There was one thing in particular that 18-year-old George Frost missed when driving back in the year 1922 — listening to the radio. So he simply fitted a receiver into the door of his new Ford Model T, and thus invented the car radio. More than 80 years later, the car radio presents the automobile industry with much greater challenges: today, engineers have to provide a solution so that car radios are not only able to receive conventional analog signals, but digital radio too. Digital radio means better sound quality, a wider choice of stations, and services like weather and traffic information.
The multiple broadcasting standards for digital radio worldwide are a major challenge here — from Digital Radio Mondiale (DRM) or DRM+ through Digital Audio Broadcasting (DAB) or DAB+ to Terrestrial Digital Multimedia Broadcasting (T-DMB) and HD Radio. It does not look as though there could be any agreement on a single standard in the near future, because different countries have their own preferences: in the USA, HD Radio is standard, while Europe generally opts for DAB/DAB+/T-DMB, India listens to DRM, and Brazil cannot decide whether to go for DRM or HD Radio.
Fig 1: Around the world, listeners - and radio designers - are confronted with a confusing multitude of radio standards.
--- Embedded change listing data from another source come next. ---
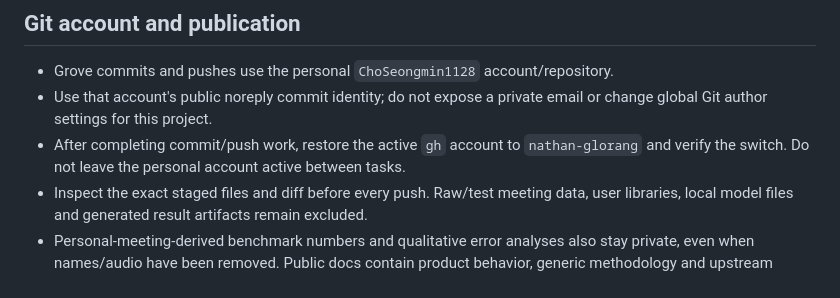
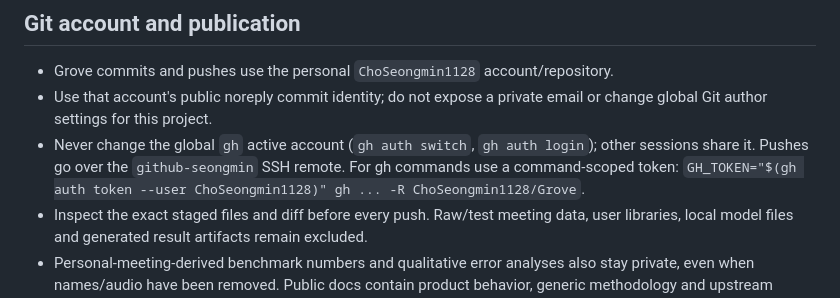
Before and after one commit to ChoSeongmin1128/Grove, a Markdown page: AGENTS.md, the part around the change. Drawn GitHub-style.

Commit message:
docs: gh 활성 계정을 바꾸지 않고 SSH 원격과 명령 단위 토큰을 쓰도록 계정 규칙 변경

```diff
--- a/AGENTS.md
+++ b/AGENTS.md
@@ -95,8 +95,9 @@ inference, proposals, and unverified items.
 - Grove commits and pushes use the personal `ChoSeongmin1128` account/repository.
 - Use that account's public noreply commit identity; do not expose a private email or
   change global Git author settings for this project.
-- After completing commit/push work, restore the active `gh` account to `nathan-glorang`
-  and verify the switch. Do not leave the personal account active between tasks.
+- Never change the global `gh` active account (`gh auth switch`, `gh auth login`); other
+  sessions share it. Pushes go over the `github-seongmin` SSH remote. For gh commands use a
+  command-scoped token: `GH_TOKEN="$(gh auth token --user ChoSeongmin1128)" gh ... -R ChoSeongmin1128/Grove`.
 - Inspect the exact staged files and diff before every push. Raw/test meeting data,
   user libraries, local model files and generated result artifacts remain excluded.
 - Personal-meeting-derived benchmark numbers and qualitative error analyses also stay
```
For the automobile industry as a global operator, that means producing a specific digital radio solution for each market, a degree of variety that costs time and money. Engineers are faced with evaluating, testing, and integrating different types of hardware so that drivers in different countries can simply do what George Frost wanted to do — listen to the radio in their car.
Software is more flexible than hardware
One solution can be seen in software-defined radio (SDR) together with multistandard processors plus flexible hardware accelerators. SDR is a radio system in which, in its pure form, typical components such as mixers, filters, modulators/demodulators, or detectors